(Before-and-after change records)
####################

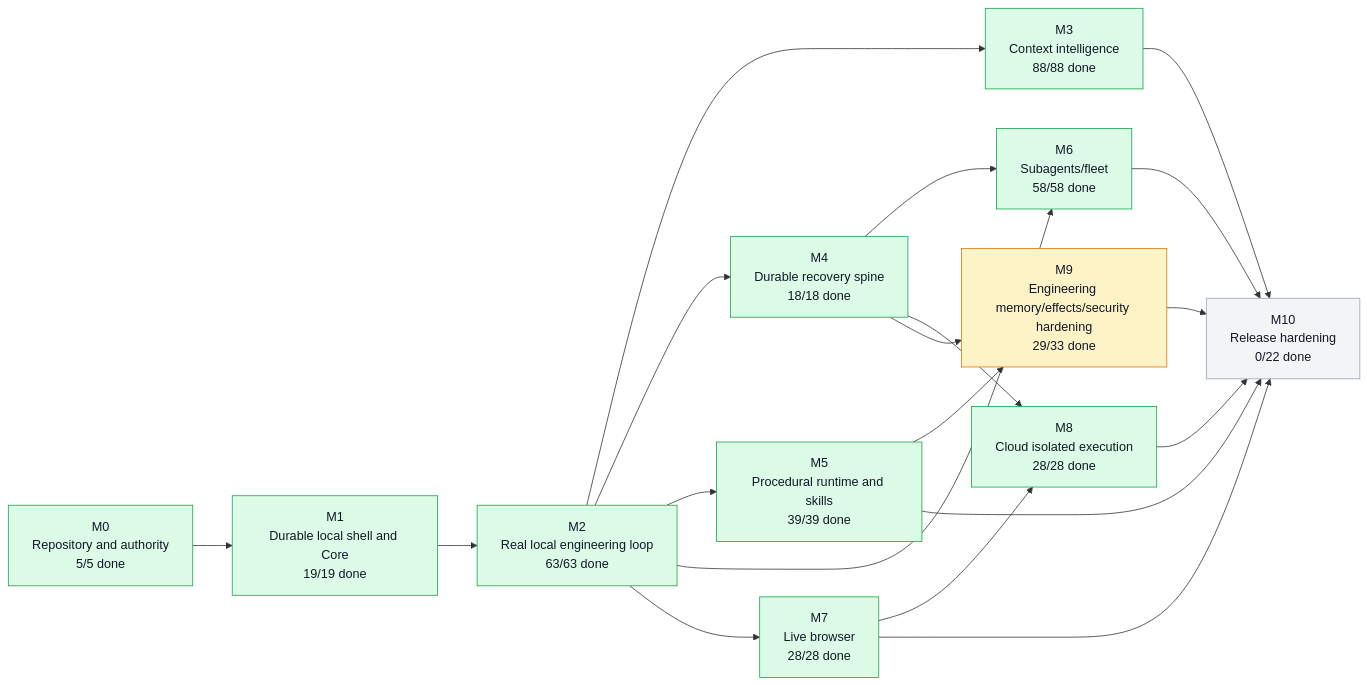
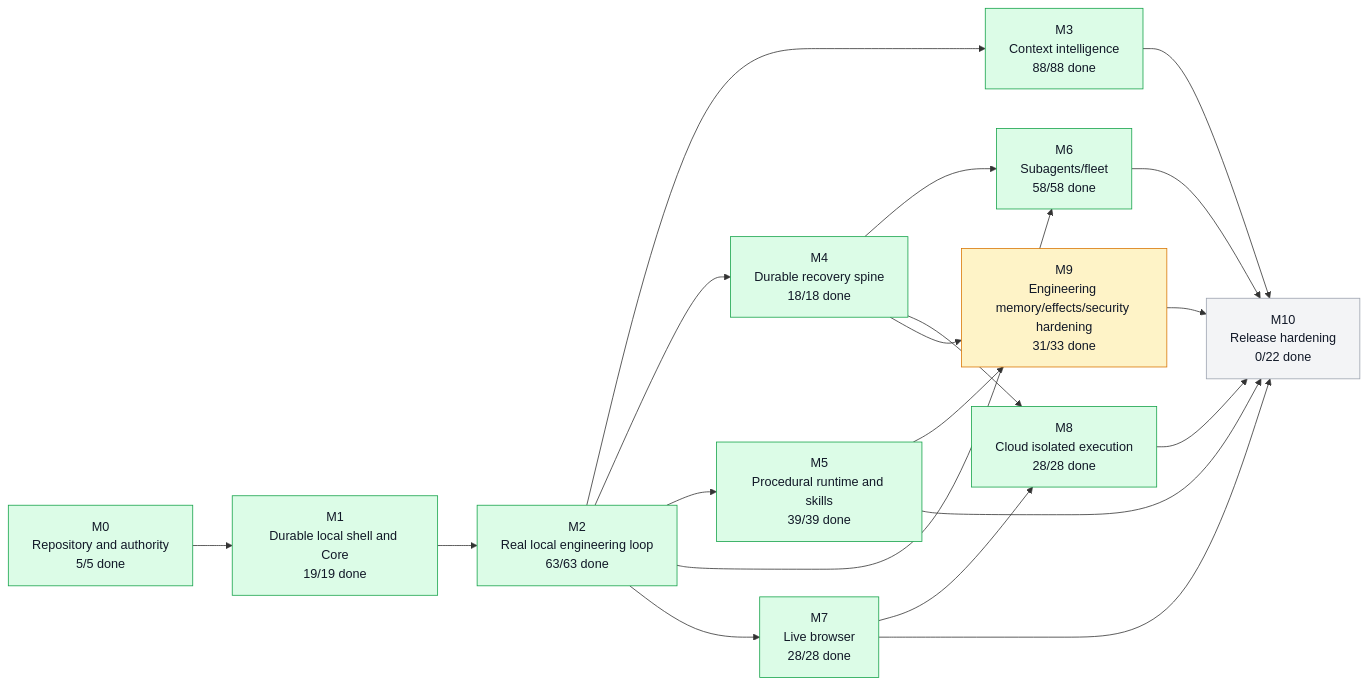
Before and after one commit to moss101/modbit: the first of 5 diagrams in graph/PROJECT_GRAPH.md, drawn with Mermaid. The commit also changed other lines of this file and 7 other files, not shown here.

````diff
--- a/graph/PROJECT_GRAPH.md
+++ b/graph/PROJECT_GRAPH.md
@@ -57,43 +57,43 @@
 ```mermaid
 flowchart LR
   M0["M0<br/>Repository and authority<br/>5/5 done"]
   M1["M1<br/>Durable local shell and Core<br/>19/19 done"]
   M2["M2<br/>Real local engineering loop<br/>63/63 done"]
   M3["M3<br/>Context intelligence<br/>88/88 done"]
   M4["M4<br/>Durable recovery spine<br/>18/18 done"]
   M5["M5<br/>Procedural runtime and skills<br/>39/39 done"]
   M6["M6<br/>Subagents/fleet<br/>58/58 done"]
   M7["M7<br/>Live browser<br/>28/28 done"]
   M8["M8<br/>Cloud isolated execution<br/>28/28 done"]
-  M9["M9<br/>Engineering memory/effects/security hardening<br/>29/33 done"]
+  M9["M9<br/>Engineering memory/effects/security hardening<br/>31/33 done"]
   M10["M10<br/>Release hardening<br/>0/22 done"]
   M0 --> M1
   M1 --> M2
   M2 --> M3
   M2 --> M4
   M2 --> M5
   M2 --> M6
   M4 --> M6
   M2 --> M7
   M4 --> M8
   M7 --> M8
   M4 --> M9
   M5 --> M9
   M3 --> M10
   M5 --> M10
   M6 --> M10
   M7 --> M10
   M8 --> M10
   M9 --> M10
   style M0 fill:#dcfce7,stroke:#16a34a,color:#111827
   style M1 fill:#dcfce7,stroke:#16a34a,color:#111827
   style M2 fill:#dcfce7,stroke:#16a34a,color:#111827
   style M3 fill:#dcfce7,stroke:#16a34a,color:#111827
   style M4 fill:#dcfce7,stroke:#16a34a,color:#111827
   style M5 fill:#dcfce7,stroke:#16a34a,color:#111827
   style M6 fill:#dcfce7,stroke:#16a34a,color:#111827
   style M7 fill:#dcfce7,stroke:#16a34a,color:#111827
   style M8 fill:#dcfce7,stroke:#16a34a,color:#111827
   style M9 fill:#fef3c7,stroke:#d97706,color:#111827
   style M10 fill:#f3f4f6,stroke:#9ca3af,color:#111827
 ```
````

####################

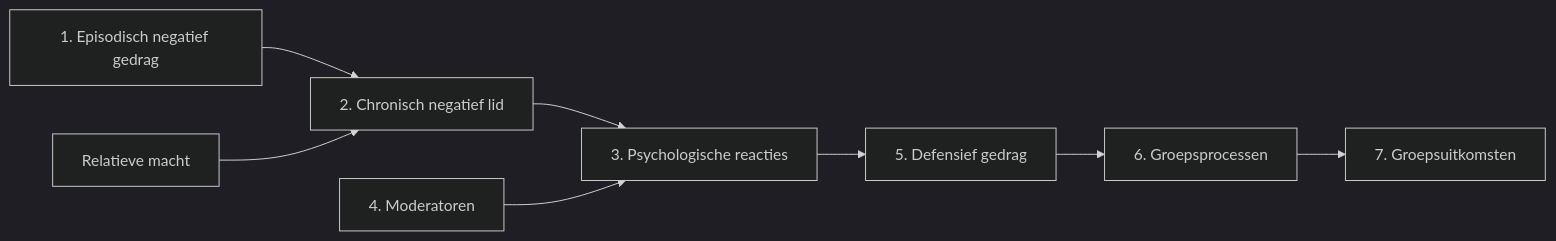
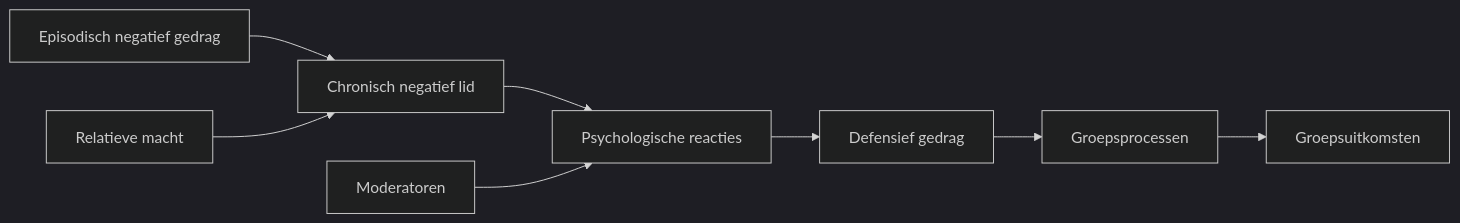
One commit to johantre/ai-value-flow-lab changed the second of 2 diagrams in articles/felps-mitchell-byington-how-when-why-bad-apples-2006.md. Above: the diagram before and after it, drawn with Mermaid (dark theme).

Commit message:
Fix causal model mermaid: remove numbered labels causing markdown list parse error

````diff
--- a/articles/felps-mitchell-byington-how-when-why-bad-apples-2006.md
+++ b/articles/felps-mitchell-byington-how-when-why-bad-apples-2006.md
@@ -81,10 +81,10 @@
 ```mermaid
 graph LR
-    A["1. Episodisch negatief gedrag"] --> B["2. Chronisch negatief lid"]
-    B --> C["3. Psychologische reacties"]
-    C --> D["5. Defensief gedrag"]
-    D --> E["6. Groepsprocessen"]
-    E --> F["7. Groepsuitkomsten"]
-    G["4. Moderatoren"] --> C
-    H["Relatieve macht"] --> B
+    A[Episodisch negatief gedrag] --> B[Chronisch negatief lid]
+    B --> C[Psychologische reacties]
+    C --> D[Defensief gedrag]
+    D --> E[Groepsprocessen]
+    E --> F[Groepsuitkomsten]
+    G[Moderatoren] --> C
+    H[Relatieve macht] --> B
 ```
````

####################

> **What you need to do**
The expected result is a copy of each line in the records where "effects" appears.

> **Result of the task**
-  M9["M9<br/>Engineering memory/effects/security hardening<br/>29/33 done"]
+  M9["M9<br/>Engineering memory/effects/security hardening<br/>31/33 done"]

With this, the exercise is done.